(Dataset excerpts)
++++++++++++++++++++

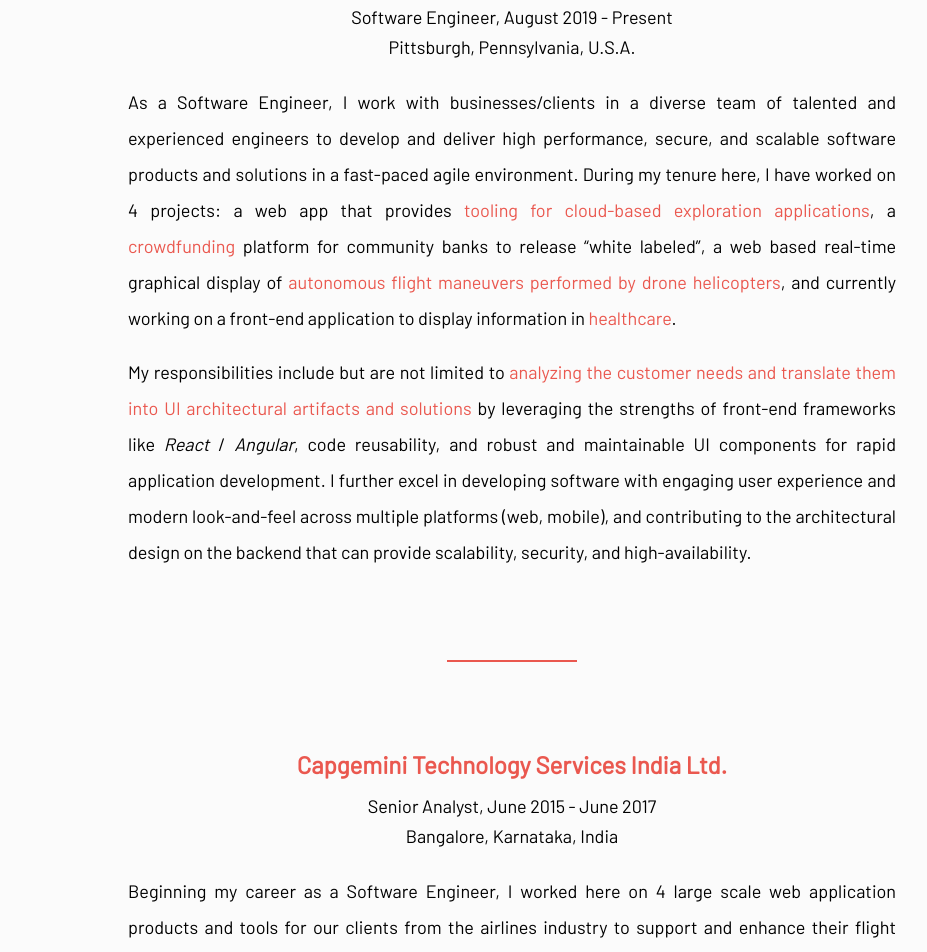
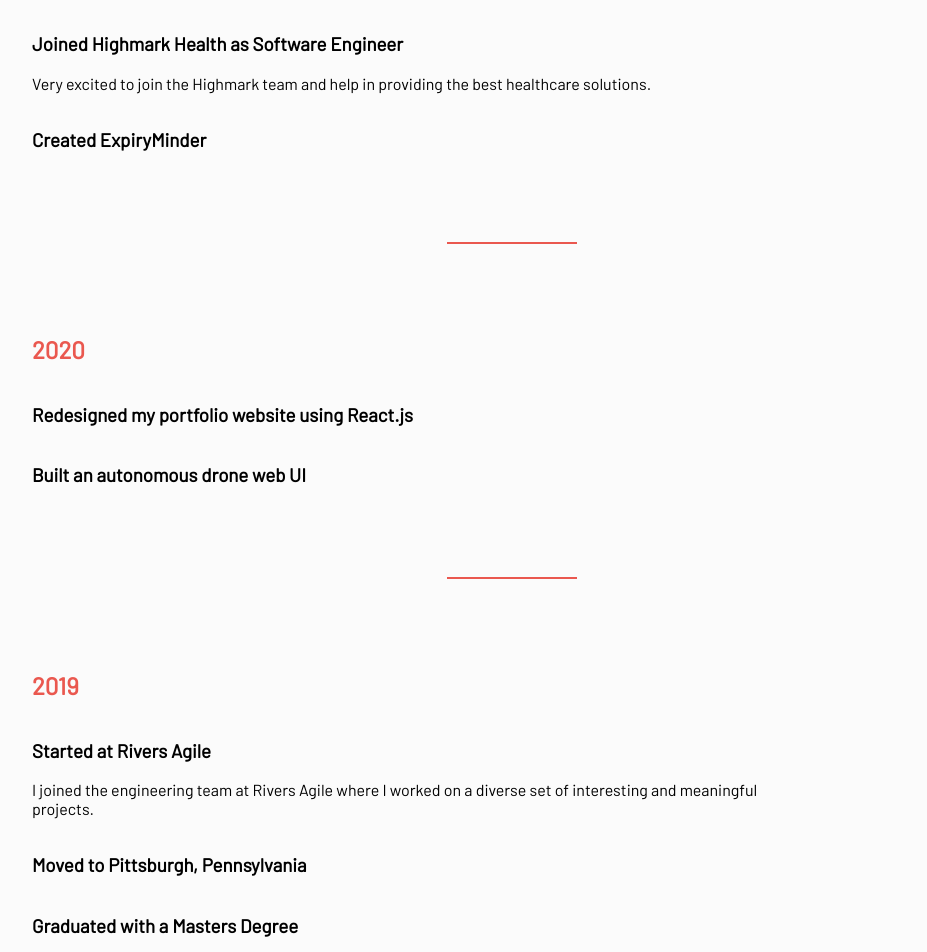
Before and after one commit to sahiljohari/portfolio-website, a React (Create React App) app: page /work in a window 1280 px wide. Shown: the part 340-1292 px from the top of the page, without its empty margins (128-1055 px from the left). Built offline with nearby package versions, Linux system fonts and the light colour scheme.

Commit message:
Initial content changes

```diff
--- a/src/components/WorkSection/WorkCard.js
+++ b/src/components/WorkSection/WorkCard.js
@@ -1,23 +1,17 @@
 import React from "react";
 
 const WorkCard = ({ workData }) => {
-  const { company, role, period, location, responsibilities } = workData;
+  const [year, content] = workData;
 
   return (
     <div className="work-card">
-      <div className="word-card-head">
-        <div className="work-card-head-body">
-          <div className="company-title">{company}</div>
-          <div className="work-role">
-            {role},{period}
-          </div>
-          <div className="company-location">{location}</div>
+      <h2>{year}</h2>
+      {content.map(({ title, description }) => (
+        <div key={title}>
+          <h3>{title}</h3>
+          <p>{description}</p>
         </div>
-      </div>
-      <div
-        className="responsibilities"
-        dangerouslySetInnerHTML={{ __html: responsibilities }}
-      ></div>
+      ))}
     </div>
   );
 };
--- a/src/components/WorkSection/WorkSection.js
+++ b/src/components/WorkSection/WorkSection.js
@@ -9,12 +9,14 @@
     <div className="work">
       <div className="work-content">
         <h2 className="work-section-title">{sectionTitle}</h2>
-        {workExperience.map((exp, i) => (
-          <Fragment key={i}>
-            <WorkCard workData={exp} />
-            {i !== workExperience.length - 1 && <hr />}
-          </Fragment>
-        ))}
+        {Object.entries(workExperience)
+          .sort((a, b) => b[0] - a[0])
+          .map((exp, i) => (
+            <Fragment key={i}>
+              <WorkCard workData={exp} />
+              {i !== workExperience.length - 1 && <hr />}
+            </Fragment>
+          ))}
       </div>
     </div>
   );
--- a/src/components/WorkSection/content.js
+++ b/src/components/WorkSection/content.js
@@ -1,27 +1,44 @@
 export const content = {
   bannerText:
     "<div>simple.</div><div>elegant.</div><div>effective.</div><div>rewarding.</div>",
-  sectionTitle: "My professional journey so far...",
-  workExperience: [
-    {
-      company: "Rivers Agile",
-      logo: "assets/images/ra-logo.png",
-      role: "Software Engineer",
-      period: " August 2019 - Present",
-      location: "Pittsburgh, Pennsylvania, U.S.A.",
-      responsibilities:
-        "<p>As a Software Engineer, I work with businesses/clients in a diverse team of talented and experienced engineers to develop and deliver high performance, secure, and scalable software products and solutions in a fast-paced agile environment. During my tenure here, I have worked on 4 projects: a web app that provides <span>tooling for cloud-based exploration applications</span>, a <span>crowdfunding</span> platform for community banks to release “white labeled”, a web based real-time graphical display of <span>autonomous flight maneuvers performed by drone helicopters</span>, and currently working on a front-end application to display information in <span>healthcare</span>.</p>" +
-        "<p>My responsibilities include but are not limited to <span>analyzing the customer needs and translate them into UI architectural artifacts and solutions</span> by leveraging the strengths of front-end frameworks like <i>React</i> / <i>Angular</i>, code reusability, and robust and maintainable UI components for rapid application development. I further excel in developing software with engaging user experience and modern look-and-feel across multiple platforms (web, mobile), and contributing to the architectural design on the backend that can provide scalability, security, and high-availability. </p>",
-    },
-    {
-      company: "Capgemini Technology Services India Ltd.",
-      logo: "assets/images/capgemini-logo.gif",
-      role: "Senior Analyst",
-      period: " June 2015 - June 2017",
-      location: "Bangalore, Karnataka, India",
-      responsibilities:
-        "<p>Beginning my career as a Software Engineer, I worked here on 4 large scale web application products and tools for our clients from the airlines industry to support and enhance their flight operations and aircraft maintenance processes. My responsibilities included <span>full-stack development of product features, application deployment, and monitoring application health</span>. I also <span>redesigned and implemented UI for 2 legacy web applications</span> to provide modern aesthetics and improved user experience.</p>" +
-        "<p>As a Senior Analyst, I made significant contributions to the application products in terms of improving their quality and efficiency. Leveraging the strengths of the .NET framework, I developed an automation tool on a web platform which could generate and distribute over 125 analysis reports at once thereby <span>reducing the aircraft inspection and maintenance time by 80%</span>. In addition, I also worked on a defect tracking application which resulted in a <span>10% reduction in the application testing time</span>. I produced an award-winning web application to track the progress of over 20 projects in a business unit for which I received the <span>Best Performer of the Quarter</span> award.</p>",
-    },
-  ],
+  sectionTitle: "My journey so far...",
+  workExperience: {
+    2021: [
+      {
+        title: "Joined Highmark Health as Software Engineer",
+        description:
+          "Very excited to join the Highmark team and help in providing the best healthcare solutions.",
+      },
+      {
+        title: "Created ExpiryMinder",
+        description: "",
+      },
+    ],
+    2020: [
+      {
+        title: "Redesigned my portfolio website using React.js",
+        description: "",
+      },
+      {
+        title: "Built an autonomous drone web UI",
+        description: "",
+      },
+    ],
+    2019: [
+      {
+        title: "Started at Rivers Agile",
+        description:
+          "I joined the engineering team at Rivers Agile where I worked on a diverse set of interesting and meaningful projects.",
+      },
+      {
+        title: "Moved to Pittsburgh, Pennsylvania",
+        description: "",
+      },
+      {
+        title: "Graduated with a Masters Degree",
+        description:
+          "One of the greatest achievements of my career! Completed my degree in Computer Science with a 3.53 GPA.",
+      },
+    ],
+  },
 };
--- a/src/components/WorkSection/style.css
+++ b/src/components/WorkSection/style.css
@@ -56,6 +56,15 @@
 .work-card {
   padding: 1.25rem;
   max-width: 48rem;
+  text-align: left;
+
+  display: flex;
+  flex-direction: column;
+  align-self: stretch;
+}
+
+.work-card > h2 {
+  color: var(--work-section-accent-color);
 }
 
 .word-card-head {
--- a/src/routes.js
+++ b/src/routes.js
@@ -10,7 +10,7 @@
   {
     path: "/work",
     component: lazy(() => import("./components/WorkSection/WorkSection")),
-    name: "work",
+    name: "timeline",
     access: true,
   },
   {
```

++++++++++++++++++++

▶ **Description of the task**
Read through the entries above and copy each line that has the string "flex" in it.

▶ **Answer for the task**
+  display: flex;
+  flex-direction: column;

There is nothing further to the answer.